Let’s take the time. Perhaps it’s not those children who have the attitude problem.

The Convenience of the Supernatural

 

As a child, I was utterly taken by the idea of the supernatural – it explained a lot of things that, at an older age, I now know to be quite simply explained by the fact that my mother did not know the answer and lied. The creaks on the stairs, space flight…you name it. There was a lot of stuff I believed ghosts were up to when I was six.
Now I know better, there is still, however, one experience that has stuck with me. A school trip when I was about nine or ten, to Preston Manor in Brighton – a time-waste, under the guise of a history trip. I know nothing of the history of the place, demonstrative of the less-than-academic nature of the visit, but one thing I do remember is that the place is creepy.

 

Now what I was led  to believe, pushed, in the spirit of the day (no pun intended) by my teachers, was that ‘invisible agents’ – i.e ghosts, invisible beings that act according to desires and agendas very much like our own, and thus are incredibly relatable and believable – were present and active in the Manor. The poor ghosts were blamed for many an event that did not best please the Manor staff, most memorably the drafts, and the lights turning off at random. Steven Pinker states succinctly in ‘The Evolutionary Psychology of Religion’ (2004), that ‘…in all human cultures people believe that illness and calamity ‘are caused and alleviated by a variety of invisible person-like entities: spirits, ghosts, saints, evils, demons, cherubim or Jesus, devils and Gods.’ Preston Manor’s troubles don’t quite amount to calamity, per se, but the various owners’ searches through the decades for an explanation for their household accidents and malfunctions do seem to be in-keeping with Pinker’s statement.

Belief in the supernatural is prevalent throughout the eras, I believe, in the Manor or otherwise, because uncertainty and fear are, too. At some points in history, a ghost leaping around inside a dress cupboard was just as, if not more, likely than the wood swelling and contracting with the heat. With little evidence for the latter (and the false backing from previous testimonies) it was almost a logical conclusion. It certainly was to me, at ten.
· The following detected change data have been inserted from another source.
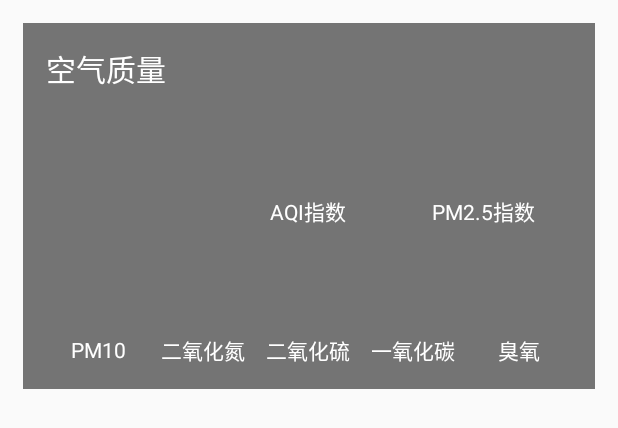
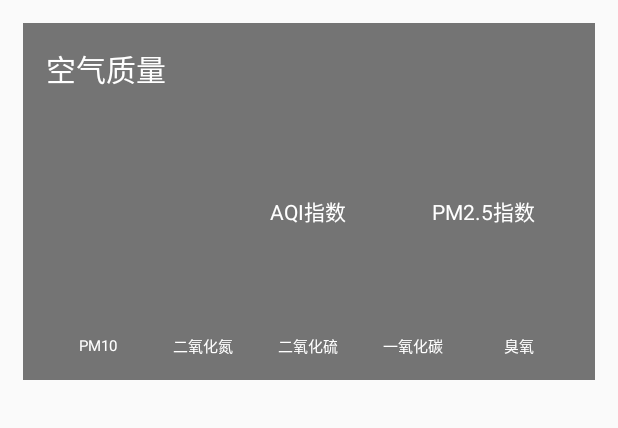
Before and after one commit to leiddev/coolweather, an Android app: the layout aqi.xml on its own in the app's theme, with its tools: preview values and no code run, on a phone screen of 412 x 824 dp. Shown: the top 428 px of the screen. Run offline under Robolectric (Android 15) with nearby library versions, the phone set to English and light mode, and no system bars.

```diff
--- a/app/src/main/res/layout/aqi.xml
+++ b/app/src/main/res/layout/aqi.xml
@@ -128,7 +128,8 @@
                     android:layout_height="wrap_content"
                     android:layout_gravity="center"
                     android:text="PM10"
-                    android:textColor="#fff"/>
+                    android:textColor="#fff"
+                    android:textSize="10sp"/>
 
             </LinearLayout>
 
@@ -158,7 +159,8 @@
                     android:layout_height="wrap_content"
                     android:layout_gravity="center"
                     android:text="二氧化氮"
-                    android:textColor="#fff"/>
+                    android:textColor="#fff"
+                    android:textSize="10sp"/>
 
             </LinearLayout>
 
@@ -188,7 +190,8 @@
                     android:layout_height="wrap_content"
                     android:layout_gravity="center"
                     android:text="二氧化硫"
-                    android:textColor="#fff"/>
+                    android:textColor="#fff"
+                    android:textSize="10sp"/>
 
             </LinearLayout>
 
@@ -218,7 +221,8 @@
                     android:layout_height="wrap_content"
                     android:layout_gravity="center"
                     android:text="一氧化碳"
-                    android:textColor="#fff"/>
+                    android:textColor="#fff"
+                    android:textSize="10sp"/>
 
             </LinearLayout>
 
@@ -248,7 +252,8 @@
                     android:layout_height="wrap_content"
                     android:layout_gravity="center"
                     android:text="臭氧"
-                    android:textColor="#fff"/>
+                    android:textColor="#fff"
+                    android:textSize="10sp"/>
 
             </LinearLayout>
 
```
Also changed, not shown: app/src/main/java/com/coolweather/android/WeatherActivity.java (+29 -0 lines), app/src/main/res/layout/activity_weather.xml (+15 -0 lines), app/src/main/res/layout/now.xml (+67 -0 lines).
It survives to the present day due to human doubt, and its use for entertainment purposes – it terrified me at ten, and earnt the Manor a bit of money.

To conclude, I think these beliefs are generally harmless – so long as they don’t distract us in our search for a scientific truth.

It begins-

Although I have very little, even I was forced to question my knowledge after my first TOK lesson; it’s this aspect of the course that interests me most – a chance to question what we cram.
After all, how do we claim to ‘know’ any of this at all? Who has arrived at these conclusions – and how? Most importantly, am I going to allow others to inform and instruct me forever?
Perhaps I’ve been too passive.

Fearing this, I turned up to our class discussions looking for a solution. I was relieved to find that our first focus was language, and how it assists our claims to knowledge. I’m interested in linguistics, and I hoped that this might be an understandable introduction. Almost.
At least, I gained an understanding of the limitations of some key ideas that language can offer us as we seek certain knowledge – the fallacies of definition, denotation and image theory – and I started to realise how we should ask intelligent questions of ourselves and our everyday assumptions. We ranked eight ‘ways of knowing’ according to our faith in them – and noticed surprising variations, some of which people felt very strongly about indeed. These subtle differences in personal experience, and the emphasis some classmates placed upon certain areas as opposed to others, can certainly influence how we come to a collective conclusion upon whether we ‘know’ something to be true. It’ll be important to be bear in mind as we move forward in discussion, and also in my personal approach to reaching a shared understanding with people on matters – our criteria for certainty will almost certainly differ.

The takeaway? I’m looking forward to TOK as I move forward with the IB, and that this new way of evaluating previously mundane statements (and reaching an ever-complicated mutual understanding) will prove important, but stressful.